▶ _What to do_: Look through the material below, count the lines containing the word "para", and state only the count.

▶ _Input data_:
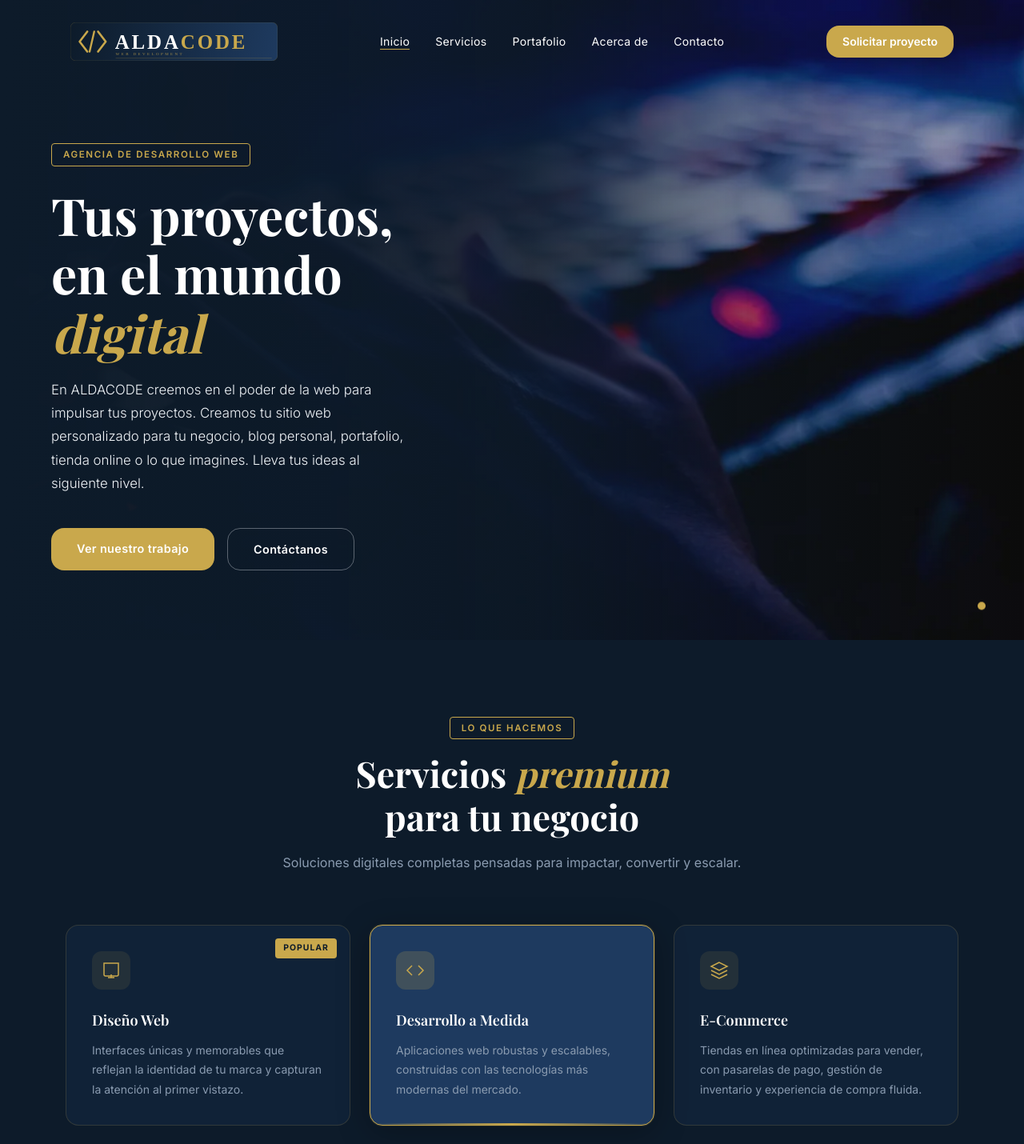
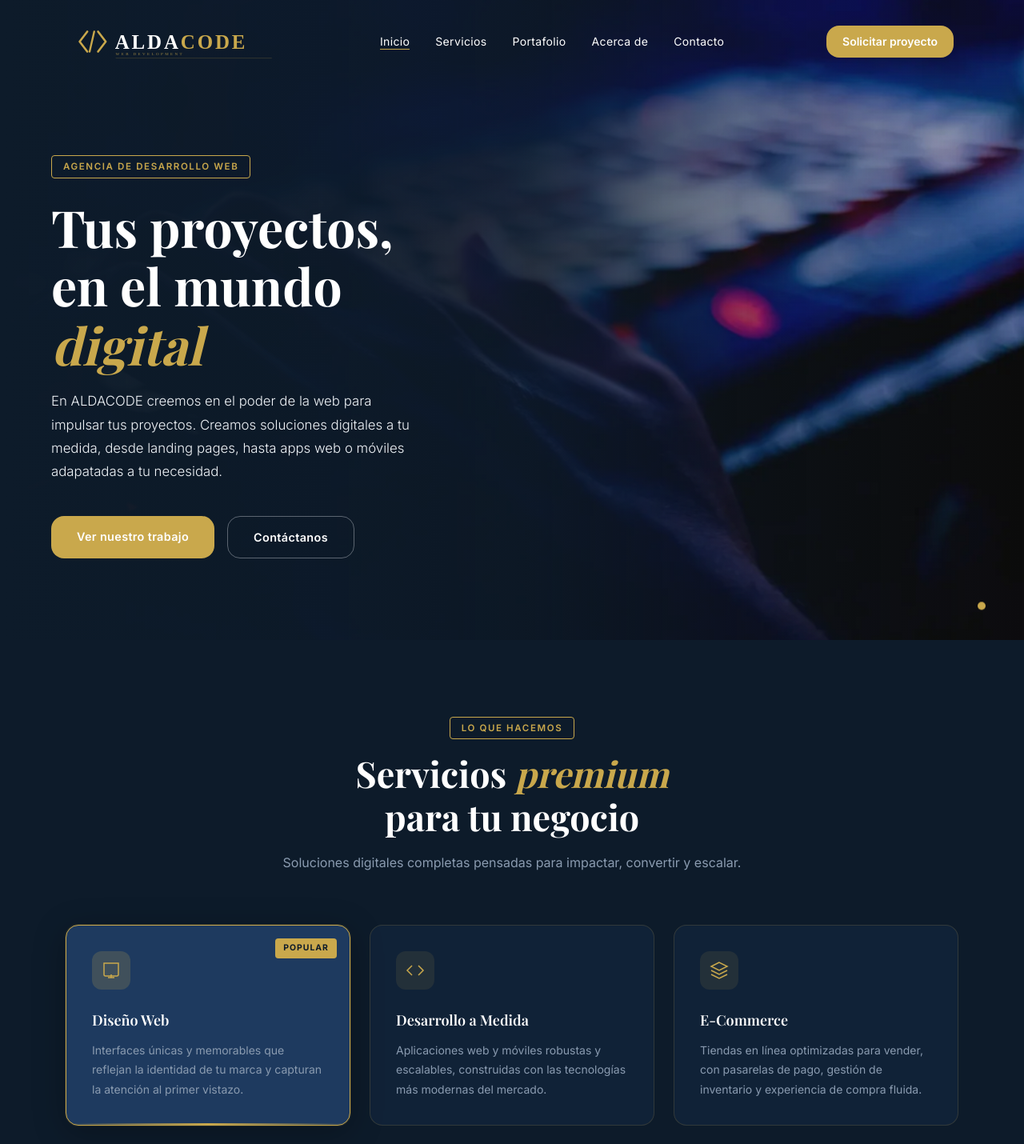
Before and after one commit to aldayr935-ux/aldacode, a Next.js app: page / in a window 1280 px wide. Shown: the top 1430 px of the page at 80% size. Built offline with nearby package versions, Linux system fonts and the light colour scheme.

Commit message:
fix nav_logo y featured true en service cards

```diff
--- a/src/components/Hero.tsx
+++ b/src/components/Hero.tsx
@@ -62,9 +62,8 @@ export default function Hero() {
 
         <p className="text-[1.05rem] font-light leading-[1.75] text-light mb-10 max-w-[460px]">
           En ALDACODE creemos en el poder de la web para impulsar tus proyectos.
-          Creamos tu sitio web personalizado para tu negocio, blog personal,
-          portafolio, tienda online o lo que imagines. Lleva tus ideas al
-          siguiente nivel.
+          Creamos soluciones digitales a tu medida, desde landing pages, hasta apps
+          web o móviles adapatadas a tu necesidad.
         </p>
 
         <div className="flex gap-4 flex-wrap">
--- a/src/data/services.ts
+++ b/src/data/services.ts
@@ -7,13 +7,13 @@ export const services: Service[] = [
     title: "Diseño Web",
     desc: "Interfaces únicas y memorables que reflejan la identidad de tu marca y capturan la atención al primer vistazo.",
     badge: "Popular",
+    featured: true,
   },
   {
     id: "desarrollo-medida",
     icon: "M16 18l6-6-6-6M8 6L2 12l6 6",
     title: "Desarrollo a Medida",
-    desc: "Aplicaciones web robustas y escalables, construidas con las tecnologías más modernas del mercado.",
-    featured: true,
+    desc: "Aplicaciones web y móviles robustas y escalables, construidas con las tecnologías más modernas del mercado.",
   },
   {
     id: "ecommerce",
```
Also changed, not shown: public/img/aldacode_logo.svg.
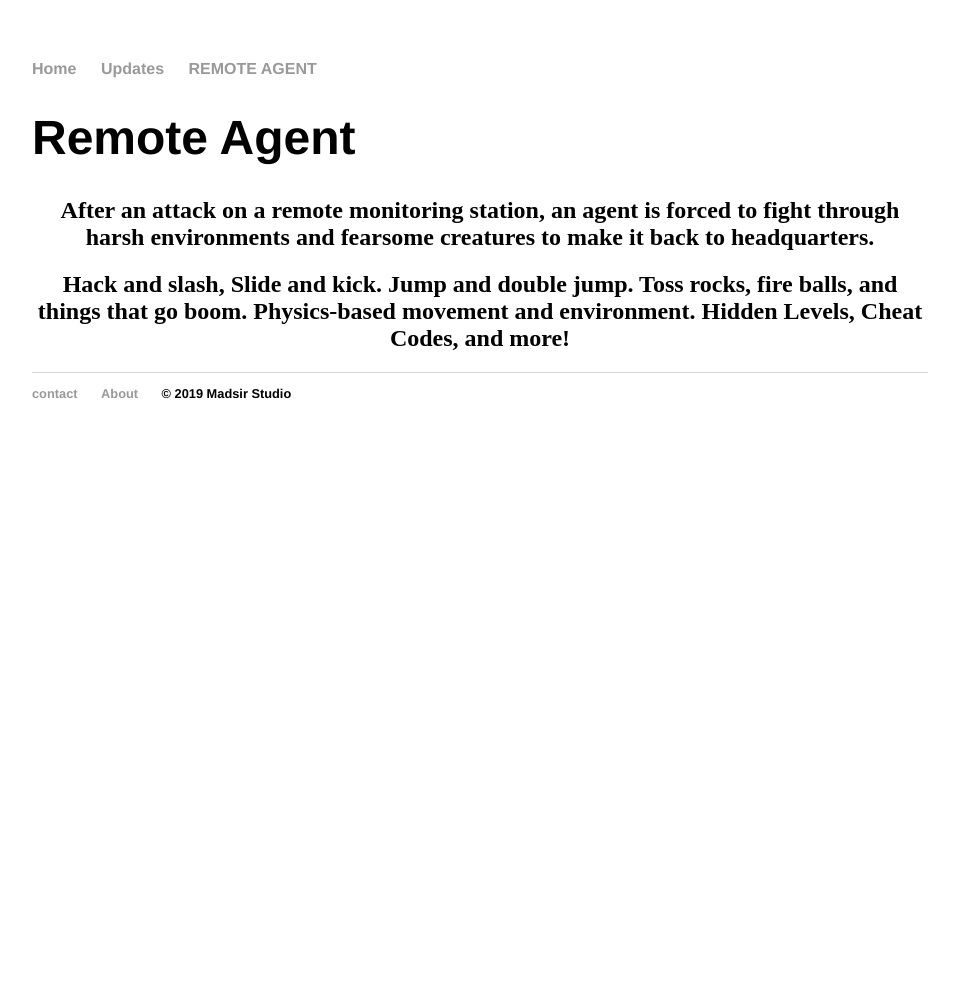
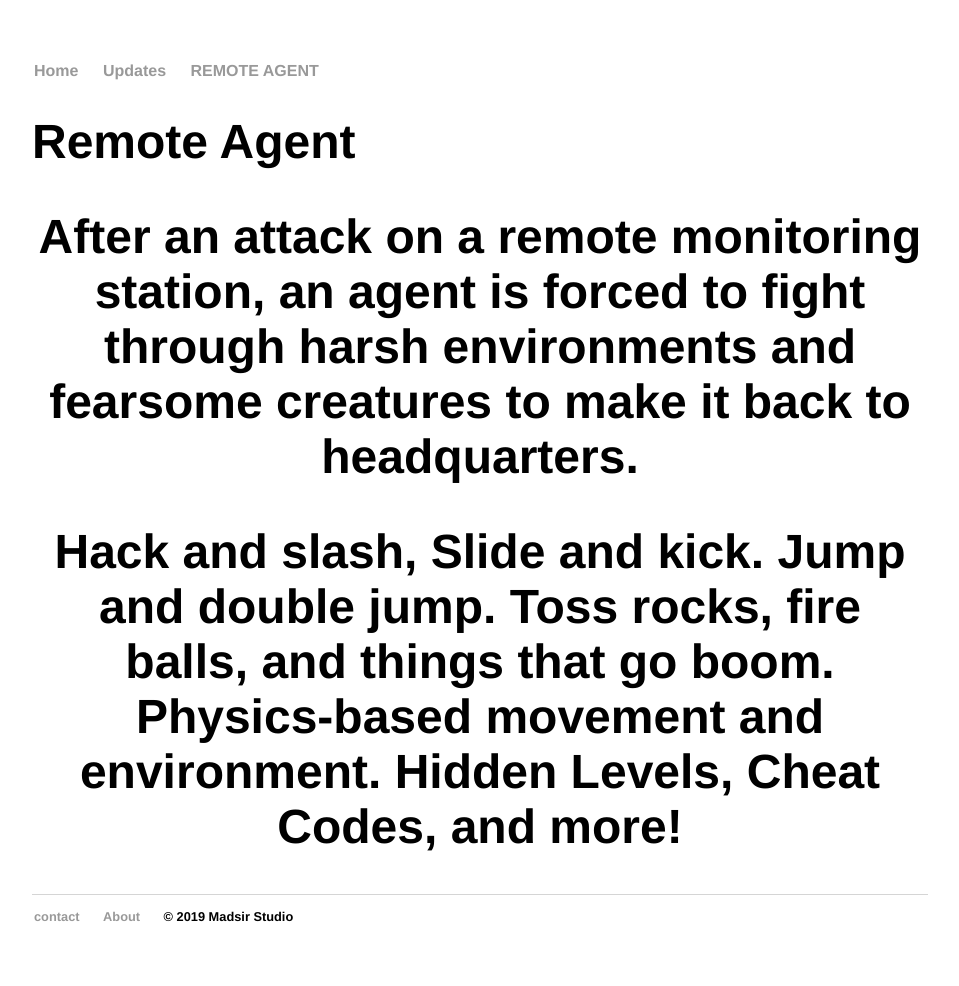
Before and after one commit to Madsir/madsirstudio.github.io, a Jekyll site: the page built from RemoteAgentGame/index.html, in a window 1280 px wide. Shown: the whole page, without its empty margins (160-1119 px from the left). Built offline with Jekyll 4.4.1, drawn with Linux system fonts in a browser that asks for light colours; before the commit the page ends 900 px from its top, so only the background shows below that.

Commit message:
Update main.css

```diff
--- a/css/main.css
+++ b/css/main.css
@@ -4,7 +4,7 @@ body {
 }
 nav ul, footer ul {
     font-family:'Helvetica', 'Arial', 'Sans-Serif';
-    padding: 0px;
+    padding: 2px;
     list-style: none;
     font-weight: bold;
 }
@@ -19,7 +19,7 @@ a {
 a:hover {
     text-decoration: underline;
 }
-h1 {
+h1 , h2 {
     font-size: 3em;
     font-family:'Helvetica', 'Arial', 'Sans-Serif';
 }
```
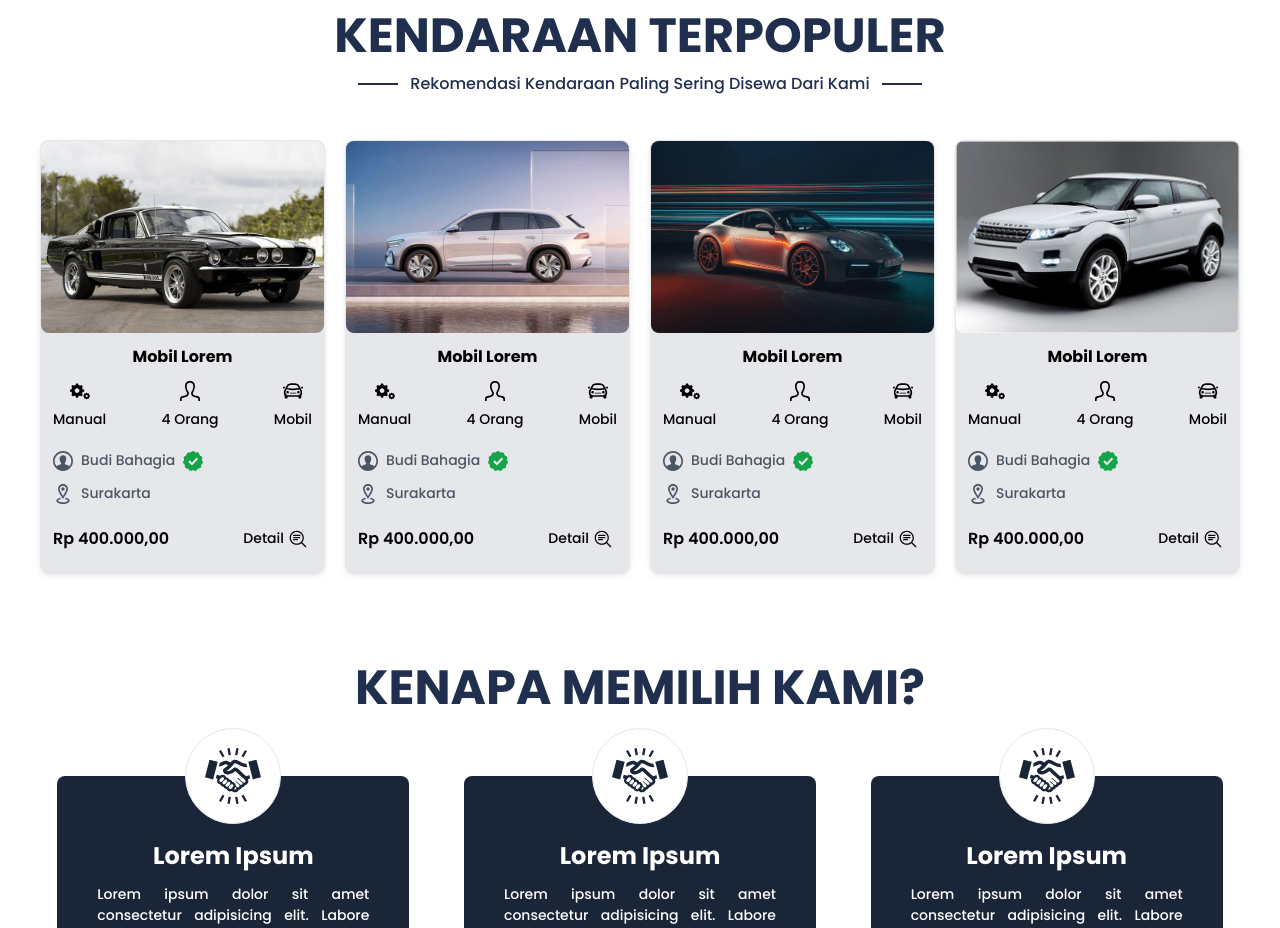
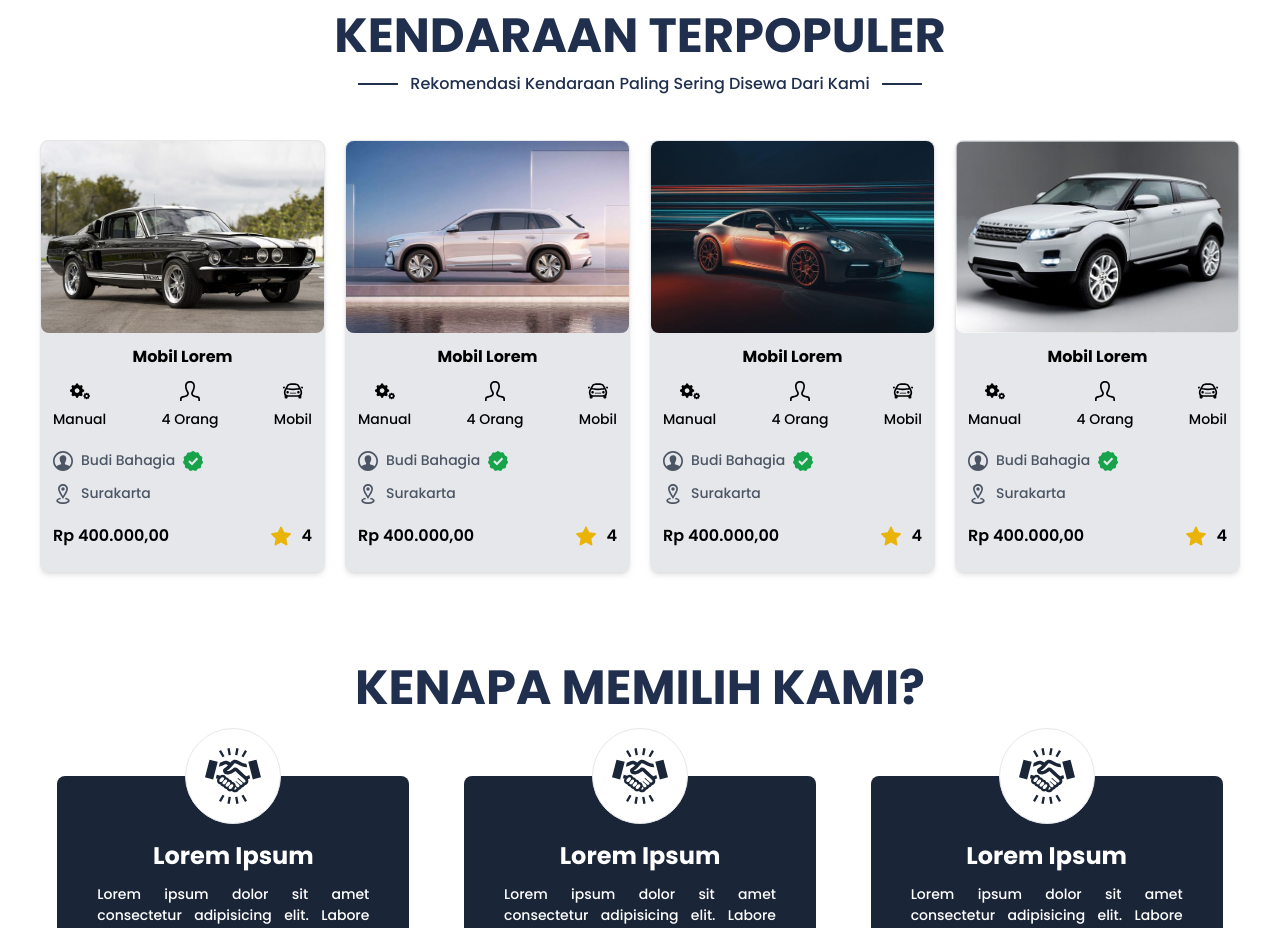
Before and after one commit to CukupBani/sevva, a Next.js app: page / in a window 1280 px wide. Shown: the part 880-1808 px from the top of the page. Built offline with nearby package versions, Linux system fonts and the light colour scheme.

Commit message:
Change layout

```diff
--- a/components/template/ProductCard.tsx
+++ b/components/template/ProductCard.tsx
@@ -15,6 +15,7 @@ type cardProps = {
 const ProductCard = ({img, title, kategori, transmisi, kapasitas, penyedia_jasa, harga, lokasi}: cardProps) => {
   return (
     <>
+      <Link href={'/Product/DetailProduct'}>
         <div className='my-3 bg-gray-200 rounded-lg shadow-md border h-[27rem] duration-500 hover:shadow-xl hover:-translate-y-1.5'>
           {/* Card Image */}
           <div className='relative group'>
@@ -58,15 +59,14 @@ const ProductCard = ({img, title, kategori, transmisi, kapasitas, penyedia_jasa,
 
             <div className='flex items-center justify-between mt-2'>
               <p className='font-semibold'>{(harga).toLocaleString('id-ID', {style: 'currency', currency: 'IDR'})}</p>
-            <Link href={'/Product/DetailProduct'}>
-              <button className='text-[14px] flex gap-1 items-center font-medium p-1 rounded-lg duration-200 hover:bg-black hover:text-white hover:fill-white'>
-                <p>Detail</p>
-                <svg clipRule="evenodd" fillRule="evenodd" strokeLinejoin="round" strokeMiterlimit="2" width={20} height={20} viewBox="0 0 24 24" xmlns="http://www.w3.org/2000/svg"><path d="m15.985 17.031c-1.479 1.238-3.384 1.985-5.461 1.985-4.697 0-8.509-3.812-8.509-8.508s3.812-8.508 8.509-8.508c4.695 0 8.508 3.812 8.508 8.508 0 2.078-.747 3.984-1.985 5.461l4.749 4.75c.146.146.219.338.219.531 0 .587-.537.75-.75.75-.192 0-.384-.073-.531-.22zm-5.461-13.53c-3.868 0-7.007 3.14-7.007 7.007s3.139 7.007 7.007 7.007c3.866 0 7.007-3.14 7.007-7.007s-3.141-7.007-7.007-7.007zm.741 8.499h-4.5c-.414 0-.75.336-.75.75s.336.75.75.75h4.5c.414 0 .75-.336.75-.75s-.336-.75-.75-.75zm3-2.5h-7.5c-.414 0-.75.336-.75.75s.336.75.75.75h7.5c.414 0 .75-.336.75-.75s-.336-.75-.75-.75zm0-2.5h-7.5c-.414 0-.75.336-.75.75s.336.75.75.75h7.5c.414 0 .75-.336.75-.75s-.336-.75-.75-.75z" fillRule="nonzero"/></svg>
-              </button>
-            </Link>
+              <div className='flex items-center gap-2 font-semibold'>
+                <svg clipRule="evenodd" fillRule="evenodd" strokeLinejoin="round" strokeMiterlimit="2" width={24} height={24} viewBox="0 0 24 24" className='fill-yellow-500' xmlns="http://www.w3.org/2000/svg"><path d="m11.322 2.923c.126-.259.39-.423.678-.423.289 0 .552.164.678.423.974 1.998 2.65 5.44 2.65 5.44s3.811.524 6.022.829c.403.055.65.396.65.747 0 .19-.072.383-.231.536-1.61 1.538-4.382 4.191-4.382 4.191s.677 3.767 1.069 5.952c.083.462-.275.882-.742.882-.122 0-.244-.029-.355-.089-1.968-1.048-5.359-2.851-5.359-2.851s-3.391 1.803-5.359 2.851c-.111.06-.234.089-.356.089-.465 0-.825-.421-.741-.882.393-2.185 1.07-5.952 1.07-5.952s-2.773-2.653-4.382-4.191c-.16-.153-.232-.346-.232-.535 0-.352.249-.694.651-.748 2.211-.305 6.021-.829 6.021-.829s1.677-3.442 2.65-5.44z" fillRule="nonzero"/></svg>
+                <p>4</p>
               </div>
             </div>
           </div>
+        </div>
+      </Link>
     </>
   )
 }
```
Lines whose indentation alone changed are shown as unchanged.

▶ _The completed task_: 2